# Exercise instructions
The task calls for each line of the records below in which the word "Zebby" appears.

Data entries
------
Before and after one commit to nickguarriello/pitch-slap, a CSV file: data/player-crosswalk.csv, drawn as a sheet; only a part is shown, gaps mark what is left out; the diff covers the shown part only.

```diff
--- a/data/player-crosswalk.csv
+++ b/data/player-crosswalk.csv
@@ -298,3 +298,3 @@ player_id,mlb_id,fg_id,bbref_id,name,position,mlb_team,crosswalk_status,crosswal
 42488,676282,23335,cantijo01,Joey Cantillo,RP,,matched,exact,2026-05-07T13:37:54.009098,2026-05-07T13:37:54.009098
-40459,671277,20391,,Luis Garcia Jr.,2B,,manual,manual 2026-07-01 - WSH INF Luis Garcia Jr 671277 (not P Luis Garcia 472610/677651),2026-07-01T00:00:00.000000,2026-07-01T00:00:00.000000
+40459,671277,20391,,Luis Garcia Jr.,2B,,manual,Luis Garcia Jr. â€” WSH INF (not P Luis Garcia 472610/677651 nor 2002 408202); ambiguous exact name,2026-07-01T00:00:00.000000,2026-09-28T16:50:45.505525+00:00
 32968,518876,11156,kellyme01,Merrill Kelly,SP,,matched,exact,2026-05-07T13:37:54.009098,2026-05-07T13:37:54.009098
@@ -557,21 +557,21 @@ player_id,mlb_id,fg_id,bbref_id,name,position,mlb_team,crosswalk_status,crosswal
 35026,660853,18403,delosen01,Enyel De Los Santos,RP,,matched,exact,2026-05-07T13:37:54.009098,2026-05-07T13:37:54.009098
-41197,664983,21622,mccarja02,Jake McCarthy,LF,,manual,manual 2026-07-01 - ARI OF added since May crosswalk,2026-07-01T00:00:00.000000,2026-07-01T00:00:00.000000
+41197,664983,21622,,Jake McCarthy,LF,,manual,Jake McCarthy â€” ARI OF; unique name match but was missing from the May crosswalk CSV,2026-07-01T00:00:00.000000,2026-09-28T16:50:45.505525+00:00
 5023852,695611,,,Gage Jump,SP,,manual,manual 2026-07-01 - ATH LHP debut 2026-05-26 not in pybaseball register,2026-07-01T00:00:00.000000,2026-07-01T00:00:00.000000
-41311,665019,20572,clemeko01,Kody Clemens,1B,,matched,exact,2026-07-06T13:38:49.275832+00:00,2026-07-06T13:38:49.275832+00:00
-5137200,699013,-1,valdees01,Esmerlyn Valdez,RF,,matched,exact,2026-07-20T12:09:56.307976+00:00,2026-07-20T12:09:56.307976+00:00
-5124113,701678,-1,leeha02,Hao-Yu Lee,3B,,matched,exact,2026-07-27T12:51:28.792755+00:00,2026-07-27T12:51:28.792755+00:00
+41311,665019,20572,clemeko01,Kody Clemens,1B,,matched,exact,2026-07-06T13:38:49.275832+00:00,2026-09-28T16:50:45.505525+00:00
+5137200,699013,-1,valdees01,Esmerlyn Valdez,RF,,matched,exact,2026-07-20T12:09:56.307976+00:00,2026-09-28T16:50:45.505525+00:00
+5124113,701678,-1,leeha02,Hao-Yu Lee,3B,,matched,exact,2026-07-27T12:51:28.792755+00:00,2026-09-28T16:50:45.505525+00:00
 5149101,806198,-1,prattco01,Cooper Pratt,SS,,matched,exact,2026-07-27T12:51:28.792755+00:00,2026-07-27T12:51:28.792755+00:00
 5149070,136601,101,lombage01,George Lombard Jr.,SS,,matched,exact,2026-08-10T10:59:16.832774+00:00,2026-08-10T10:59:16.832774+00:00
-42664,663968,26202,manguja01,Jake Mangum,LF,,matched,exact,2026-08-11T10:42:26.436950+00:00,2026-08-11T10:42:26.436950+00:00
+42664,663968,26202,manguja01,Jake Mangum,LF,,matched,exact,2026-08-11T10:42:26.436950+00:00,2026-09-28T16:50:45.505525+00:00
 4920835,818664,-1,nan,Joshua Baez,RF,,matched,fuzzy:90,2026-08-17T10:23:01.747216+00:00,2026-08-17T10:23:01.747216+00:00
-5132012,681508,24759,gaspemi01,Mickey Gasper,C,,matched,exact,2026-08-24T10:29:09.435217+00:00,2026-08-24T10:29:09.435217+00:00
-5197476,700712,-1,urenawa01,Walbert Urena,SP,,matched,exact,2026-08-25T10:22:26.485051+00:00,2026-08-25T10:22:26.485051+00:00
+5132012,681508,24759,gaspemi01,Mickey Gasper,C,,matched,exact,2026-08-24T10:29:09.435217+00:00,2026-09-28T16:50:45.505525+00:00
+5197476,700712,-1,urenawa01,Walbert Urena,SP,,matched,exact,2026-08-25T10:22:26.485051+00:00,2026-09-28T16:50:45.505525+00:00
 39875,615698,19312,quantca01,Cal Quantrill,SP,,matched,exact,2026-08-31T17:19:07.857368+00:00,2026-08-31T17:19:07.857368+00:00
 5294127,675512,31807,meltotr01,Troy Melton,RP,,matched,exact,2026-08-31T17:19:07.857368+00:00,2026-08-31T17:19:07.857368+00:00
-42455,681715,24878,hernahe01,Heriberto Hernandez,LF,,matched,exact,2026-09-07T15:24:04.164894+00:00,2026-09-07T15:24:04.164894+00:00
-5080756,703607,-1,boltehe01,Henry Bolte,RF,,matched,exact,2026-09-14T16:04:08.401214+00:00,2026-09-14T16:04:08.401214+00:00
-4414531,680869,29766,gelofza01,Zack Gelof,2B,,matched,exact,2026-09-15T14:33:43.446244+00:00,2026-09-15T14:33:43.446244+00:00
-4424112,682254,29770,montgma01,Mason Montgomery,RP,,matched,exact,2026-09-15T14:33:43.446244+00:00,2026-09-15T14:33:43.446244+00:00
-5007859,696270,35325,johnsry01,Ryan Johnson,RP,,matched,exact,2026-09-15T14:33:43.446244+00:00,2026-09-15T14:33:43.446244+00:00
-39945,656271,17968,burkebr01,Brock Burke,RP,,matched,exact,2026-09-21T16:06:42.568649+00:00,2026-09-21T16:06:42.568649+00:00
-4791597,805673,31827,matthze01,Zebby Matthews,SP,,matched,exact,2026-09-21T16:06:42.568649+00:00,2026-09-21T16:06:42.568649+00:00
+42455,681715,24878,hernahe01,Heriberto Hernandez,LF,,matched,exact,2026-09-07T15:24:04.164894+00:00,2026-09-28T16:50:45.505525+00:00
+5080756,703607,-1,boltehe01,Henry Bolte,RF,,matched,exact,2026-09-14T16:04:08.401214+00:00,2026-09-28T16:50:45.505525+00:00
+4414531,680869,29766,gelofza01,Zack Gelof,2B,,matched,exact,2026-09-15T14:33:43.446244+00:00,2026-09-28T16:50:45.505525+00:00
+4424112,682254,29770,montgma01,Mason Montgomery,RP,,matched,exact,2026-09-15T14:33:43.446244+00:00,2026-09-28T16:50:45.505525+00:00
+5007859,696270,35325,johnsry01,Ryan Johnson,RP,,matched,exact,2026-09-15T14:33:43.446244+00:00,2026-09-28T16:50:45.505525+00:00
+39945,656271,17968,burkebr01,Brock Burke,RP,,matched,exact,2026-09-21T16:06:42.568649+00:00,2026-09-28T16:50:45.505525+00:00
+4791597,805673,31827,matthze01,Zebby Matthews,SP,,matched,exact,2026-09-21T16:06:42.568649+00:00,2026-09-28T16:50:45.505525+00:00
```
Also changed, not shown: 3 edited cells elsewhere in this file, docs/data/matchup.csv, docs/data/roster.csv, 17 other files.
------
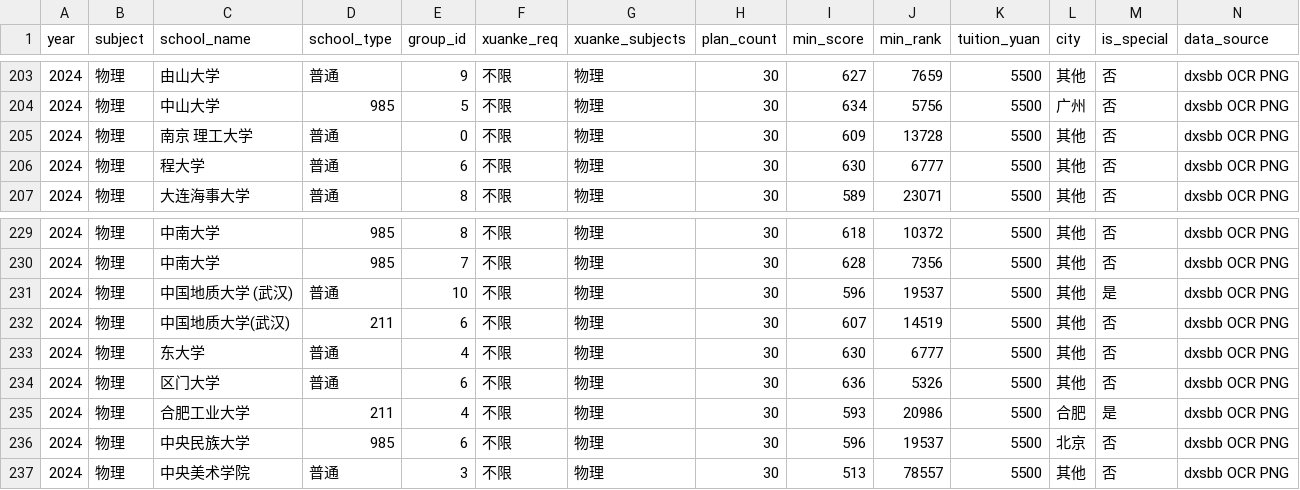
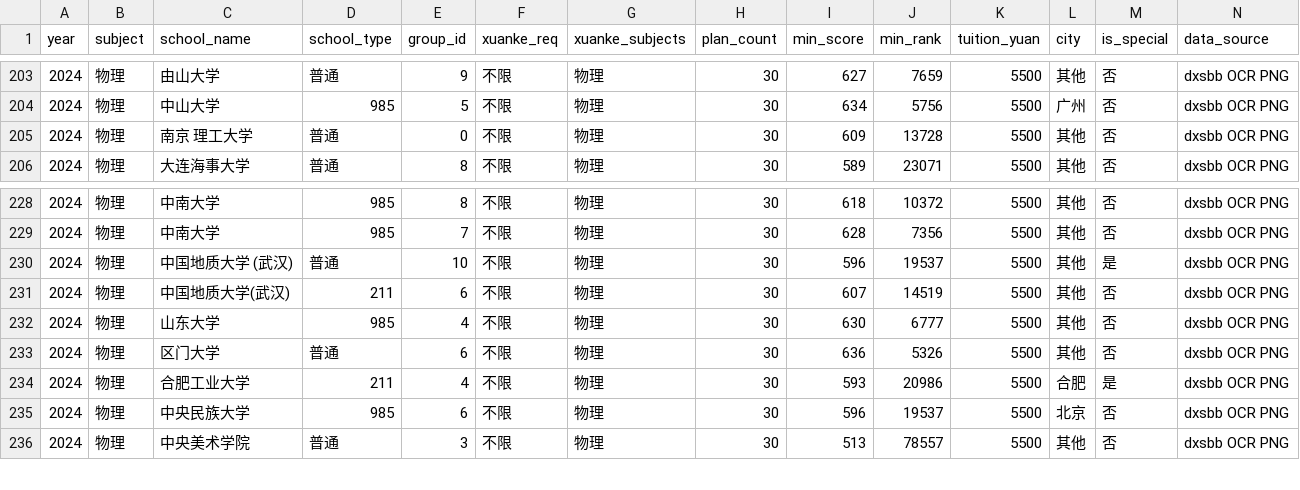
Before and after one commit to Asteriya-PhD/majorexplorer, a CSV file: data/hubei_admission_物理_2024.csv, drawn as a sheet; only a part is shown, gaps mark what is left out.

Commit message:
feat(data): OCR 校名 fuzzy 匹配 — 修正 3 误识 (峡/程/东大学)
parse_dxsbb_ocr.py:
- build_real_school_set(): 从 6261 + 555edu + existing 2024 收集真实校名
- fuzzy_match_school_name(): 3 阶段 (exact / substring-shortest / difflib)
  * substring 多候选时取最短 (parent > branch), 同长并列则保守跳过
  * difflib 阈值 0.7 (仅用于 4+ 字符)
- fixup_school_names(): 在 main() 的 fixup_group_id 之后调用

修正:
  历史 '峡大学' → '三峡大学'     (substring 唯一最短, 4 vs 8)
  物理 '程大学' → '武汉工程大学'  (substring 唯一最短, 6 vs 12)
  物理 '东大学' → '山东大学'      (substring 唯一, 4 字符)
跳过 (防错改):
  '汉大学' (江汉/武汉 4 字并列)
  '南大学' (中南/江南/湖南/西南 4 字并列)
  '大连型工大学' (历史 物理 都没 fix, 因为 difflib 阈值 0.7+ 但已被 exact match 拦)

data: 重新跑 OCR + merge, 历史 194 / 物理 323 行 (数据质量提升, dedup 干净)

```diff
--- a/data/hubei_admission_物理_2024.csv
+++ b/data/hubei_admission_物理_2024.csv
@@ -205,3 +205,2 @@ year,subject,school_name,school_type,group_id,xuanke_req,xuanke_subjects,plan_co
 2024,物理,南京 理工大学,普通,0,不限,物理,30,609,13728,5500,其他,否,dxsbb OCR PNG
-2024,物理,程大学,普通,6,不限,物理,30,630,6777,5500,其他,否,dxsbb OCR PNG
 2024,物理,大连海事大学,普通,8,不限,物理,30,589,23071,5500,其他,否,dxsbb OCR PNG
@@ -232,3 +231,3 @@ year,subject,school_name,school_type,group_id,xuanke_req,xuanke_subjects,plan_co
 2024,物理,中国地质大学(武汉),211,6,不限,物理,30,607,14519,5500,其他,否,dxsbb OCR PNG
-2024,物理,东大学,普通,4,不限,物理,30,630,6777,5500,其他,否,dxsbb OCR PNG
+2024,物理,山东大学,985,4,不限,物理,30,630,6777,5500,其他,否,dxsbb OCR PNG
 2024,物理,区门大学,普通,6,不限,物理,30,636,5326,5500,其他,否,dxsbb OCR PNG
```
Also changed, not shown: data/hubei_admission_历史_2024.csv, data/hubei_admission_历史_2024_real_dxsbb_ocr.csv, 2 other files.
------
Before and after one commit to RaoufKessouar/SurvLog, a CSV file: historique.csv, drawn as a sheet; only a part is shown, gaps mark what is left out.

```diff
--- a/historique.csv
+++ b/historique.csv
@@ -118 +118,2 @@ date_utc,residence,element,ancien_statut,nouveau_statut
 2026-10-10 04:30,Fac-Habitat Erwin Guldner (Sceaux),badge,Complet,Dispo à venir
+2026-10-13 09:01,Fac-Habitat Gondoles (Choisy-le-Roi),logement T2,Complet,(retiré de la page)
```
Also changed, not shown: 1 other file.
------
# Response
-4791597,805673,31827,matthze01,Zebby Matthews,SP,,matched,exact,2026-09-21T16:06:42.568649+00:00,2026-09-21T16:06:42.568649+00:00
+4791597,805673,31827,matthze01,Zebby Matthews,SP,,matched,exact,2026-09-21T16:06:42.568649+00:00,2026-09-28T16:50:45.505525+00:00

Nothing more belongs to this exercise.